The textbook opinion: hydroxyapatite reduces sensitive teeth

Sensitive teeth are painful and can restrict quality of life. Both warm food and drink as well as cold food, such as ice cream, can trigger an uncomfortable feeling when consumed. The hypersensitivity is caused by the dentine with its open tubules being fully exposed. This could be due to receding gums or a lack of enamel due to erosion etc. Dentinal tubules develop during tooth development: the tooth-forming cells, called odontoblasts, shift from the pulp to the crown, allowing the dentine to grow. These shifts in odontoblasts remain even after tooth development. These are called dental canaliculi. Stimuli can reach the pulp through these small passages and trigger a transmission that leads to a reaction in the body (pain).

There are many approaches to treat hypersensitive teeth: inhibiting the action potential of nerves with potassium toothpastes and sealing the tubules with various compounds (strontium salts, arginine calcium complexes, silicates etc.). Hydroxyapatite also pursues this aim, and very efficiently. High-resolution scanning electron microscope (SEM) images show that all dentinal tubules are almost completely sealed with hydroxyapatite microcrystals. The application of hydroxyapatite in mouthwashes and other oral care products could be clinically confirmed several times. An effect can be measured after just a few days of application.


Hydroxyapatite is ideal for treating patients with pain-sensitive teeth.

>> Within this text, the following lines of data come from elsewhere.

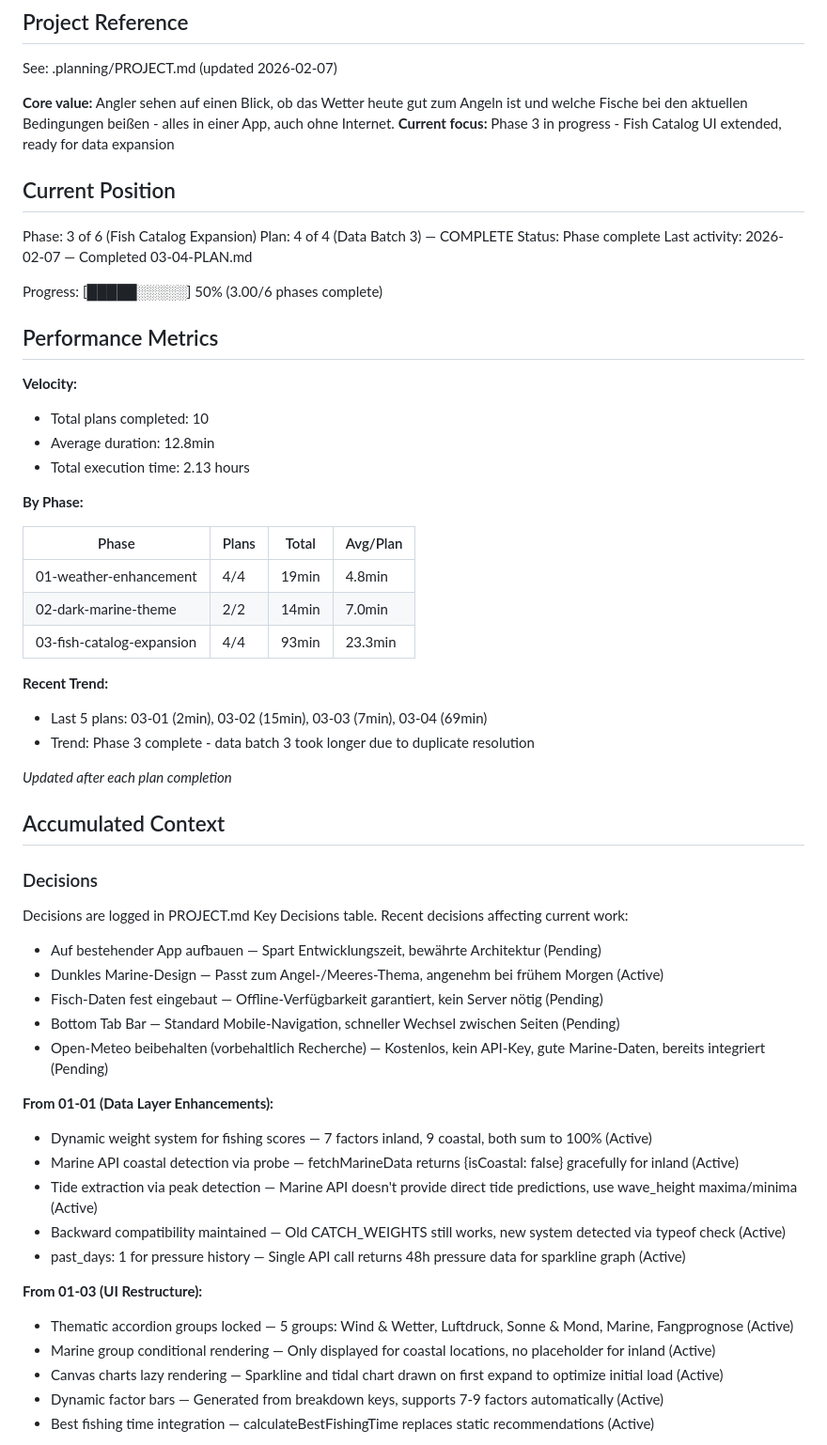
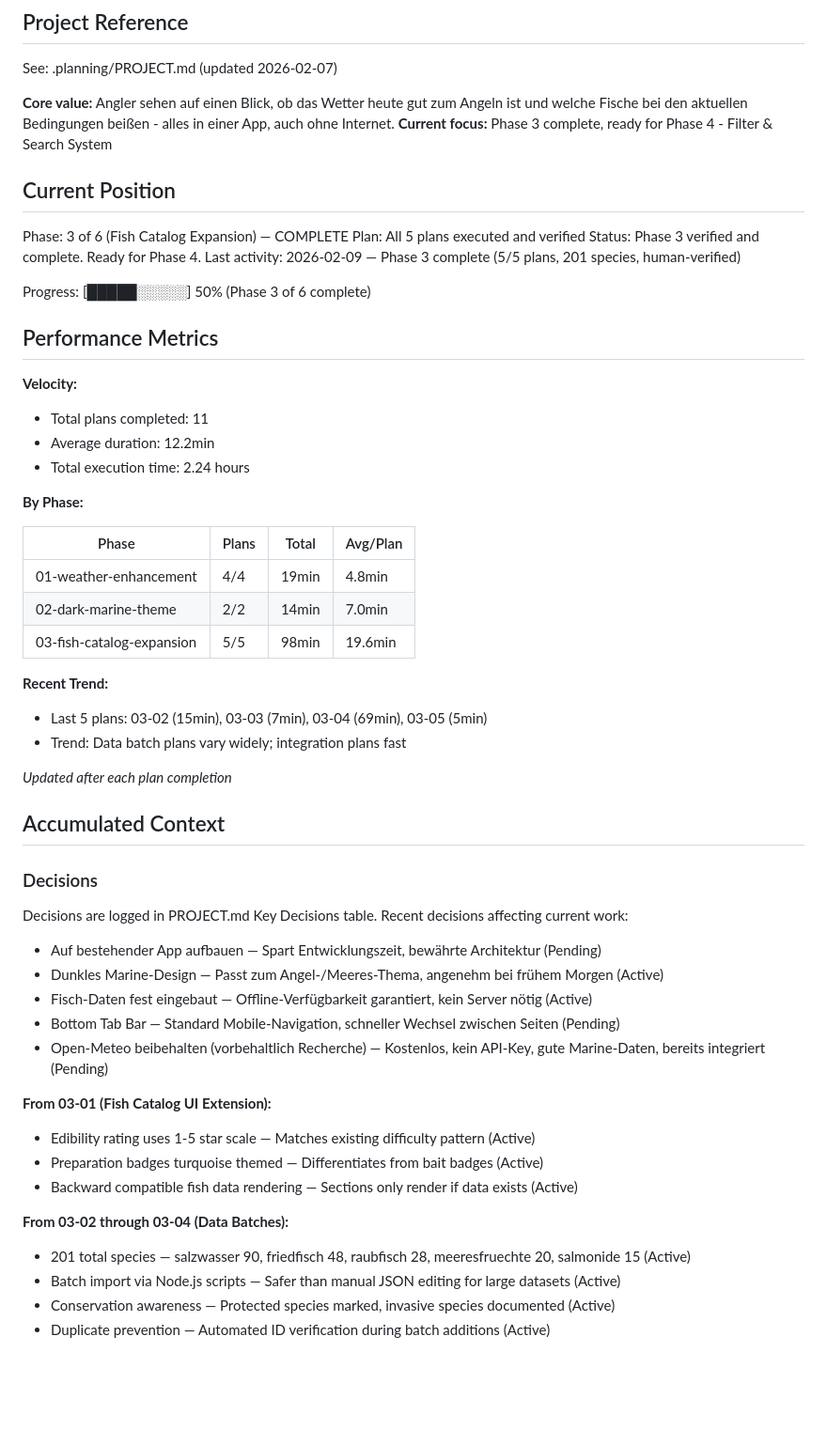
Before and after one commit to Lucas9686/fishcast, a Markdown page: .planning/STATE.md, the part around one of its changes. Shown at 94% size. Drawn GitHub-style; blank space fills up the shorter version.

```diff
--- a/.planning/STATE.md
+++ b/.planning/STATE.md
@@ -5,23 +5,23 @@
 See: .planning/PROJECT.md (updated 2026-02-07)
 
 **Core value:** Angler sehen auf einen Blick, ob das Wetter heute gut zum Angeln ist und welche Fische bei den aktuellen Bedingungen beißen - alles in einer App, auch ohne Internet.
-**Current focus:** Phase 3 in progress - Fish Catalog UI extended, ready for data expansion
+**Current focus:** Phase 3 complete, ready for Phase 4 - Filter & Search System
 
 ## Current Position
 
-Phase: 3 of 6 (Fish Catalog Expansion)
-Plan: 4 of 4 (Data Batch 3) — COMPLETE
-Status: Phase complete
-Last activity: 2026-02-07 — Completed 03-04-PLAN.md
+Phase: 3 of 6 (Fish Catalog Expansion) — COMPLETE
+Plan: All 5 plans executed and verified
+Status: Phase 3 verified and complete. Ready for Phase 4.
+Last activity: 2026-02-09 — Phase 3 complete (5/5 plans, 201 species, human-verified)
 
-Progress: [█████░░░░░] 50% (3.00/6 phases complete)
+Progress: [█████░░░░░] 50% (Phase 3 of 6 complete)
 
 ## Performance Metrics
 
 **Velocity:**
-- Total plans completed: 10
-- Average duration: 12.8min
-- Total execution time: 2.13 hours
+- Total plans completed: 11
+- Average duration: 12.2min
+- Total execution time: 2.24 hours
 
 **By Phase:**
 
@@ -29,11 +29,11 @@ Progress: [█████░░░░░] 50% (3.00/6 phases complete)
 |-------|-------|-------|----------|
 | 01-weather-enhancement | 4/4 | 19min | 4.8min |
 | 02-dark-marine-theme | 2/2 | 14min | 7.0min |
-| 03-fish-catalog-expansion | 4/4 | 93min | 23.3min |
+| 03-fish-catalog-expansion | 5/5 | 98min | 19.6min |
 
 **Recent Trend:**
-- Last 5 plans: 03-01 (2min), 03-02 (15min), 03-03 (7min), 03-04 (69min)
-- Trend: Phase 3 complete - data batch 3 took longer due to duplicate resolution
+- Last 5 plans: 03-02 (15min), 03-03 (7min), 03-04 (69min), 03-05 (5min)
+- Trend: Data batch plans vary widely; integration plans fast
 
 *Updated after each plan completion*
 
@@ -46,21 +46,18 @@ Recent decisions affecting current work:
 
 - Auf bestehender App aufbauen — Spart Entwicklungszeit, bewährte Architektur (Pending)
 - Dunkles Marine-Design — Passt zum Angel-/Meeres-Thema, angenehm bei frühem Morgen (Active)
-- Fisch-Daten fest eingebaut — Offline-Verfügbarkeit garantiert, kein Server nötig (Pending)
+- Fisch-Daten fest eingebaut — Offline-Verfügbarkeit garantiert, kein Server nötig (Active)
 - Bottom Tab Bar — Standard Mobile-Navigation, schneller Wechsel zwischen Seiten (Pending)
 - Open-Meteo beibehalten (vorbehaltlich Recherche) — Kostenlos, kein API-Key, gute Marine-Daten, bereits integriert (Pending)
 
-**From 01-01 (Data Layer Enhancements):**
-- Dynamic weight system for fishing scores — 7 factors inland, 9 coastal, both sum to 100% (Active)
-- Marine API coastal detection via probe — fetchMarineData returns {isCoastal: false} gracefully for inland (Active)
-- Tide extraction via peak detection — Marine API doesn't provide direct tide predictions, use wave_height maxima/minima (Active)
-- Backward compatibility maintained — Old CATCH_WEIGHTS still works, new system detected via typeof check (Active)
-- past_days: 1 for pressure history — Single API call returns 48h pressure data for sparkline graph (Active)
+**From 03-01 (Fish Catalog UI Extension):**
+- Edibility rating uses 1-5 star scale — Matches existing difficulty pattern (Active)
+- Preparation badges turquoise themed — Differentiates from bait badges (Active)
+- Backward compatible fish data rendering — Sections only render if data exists (Active)
 
-**From 01-03 (UI Restructure):**
-- Thematic accordion groups locked — 5 groups: Wind & Wetter, Luftdruck, Sonne & Mond, Marine, Fangprognose (Active)
-- Marine group conditional rendering — Only displayed for coastal locations, no placeholder for inland (Active)
-- Canvas charts lazy rendering — Sparkline and tidal chart drawn on first expand to optimize initial load (Active)
-- Dynamic factor bars — Generated from breakdown keys, supports 7-9 factors automatically (Active)
-- Best fishing time integration — calculateBestFishingTime replaces static recommendations (Active)
+**From 03-02 through 03-04 (Data Batches):**
+- 201 total species — salzwasser 90, friedfisch 48, raubfisch 28, meeresfruechte 20, salmonide 15 (Active)
+- Batch import via Node.js scripts — Safer than manual JSON editing for large datasets (Active)
+- Conservation awareness — Protected species marked, invasive species documented (Active)
+- Duplicate prevention — Automated ID verification during batch additions (Active)
 
```
Also changed, not shown: other parts of .planning/STATE.md (+8 -49 lines), .planning/ROADMAP.md (+5 -5 lines), 1 other file.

The exposed dentinal tubules are sealed and prevent the stimulus from being transmitted.


The publication of the study can be found here.

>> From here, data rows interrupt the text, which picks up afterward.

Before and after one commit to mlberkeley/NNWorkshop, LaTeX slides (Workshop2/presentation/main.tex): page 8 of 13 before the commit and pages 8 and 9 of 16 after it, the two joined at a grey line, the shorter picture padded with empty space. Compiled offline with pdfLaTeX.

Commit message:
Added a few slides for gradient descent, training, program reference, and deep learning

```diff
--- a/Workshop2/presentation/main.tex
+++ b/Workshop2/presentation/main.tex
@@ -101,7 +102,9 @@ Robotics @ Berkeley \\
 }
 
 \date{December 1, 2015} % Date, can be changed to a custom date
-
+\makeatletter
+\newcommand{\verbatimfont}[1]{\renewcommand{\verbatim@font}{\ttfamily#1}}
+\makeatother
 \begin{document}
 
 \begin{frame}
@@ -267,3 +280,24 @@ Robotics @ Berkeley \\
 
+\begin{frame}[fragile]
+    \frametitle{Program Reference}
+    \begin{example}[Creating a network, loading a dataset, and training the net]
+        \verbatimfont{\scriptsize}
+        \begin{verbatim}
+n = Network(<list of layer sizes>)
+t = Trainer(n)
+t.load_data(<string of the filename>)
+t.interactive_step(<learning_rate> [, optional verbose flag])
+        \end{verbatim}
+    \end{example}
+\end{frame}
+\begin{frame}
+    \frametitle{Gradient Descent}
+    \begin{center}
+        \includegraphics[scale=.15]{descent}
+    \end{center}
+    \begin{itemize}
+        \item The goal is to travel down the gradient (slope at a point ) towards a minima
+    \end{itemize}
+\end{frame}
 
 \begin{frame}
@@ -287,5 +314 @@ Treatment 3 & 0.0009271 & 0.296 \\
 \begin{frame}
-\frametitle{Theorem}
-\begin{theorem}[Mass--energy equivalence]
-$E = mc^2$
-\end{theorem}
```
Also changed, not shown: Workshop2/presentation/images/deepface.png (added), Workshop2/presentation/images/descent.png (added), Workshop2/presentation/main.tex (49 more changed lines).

Source: Gillam, D. G. (2015). Dentine hypersensitivity: Advances in diagnosis, management, and treatment, Springer International Publishing.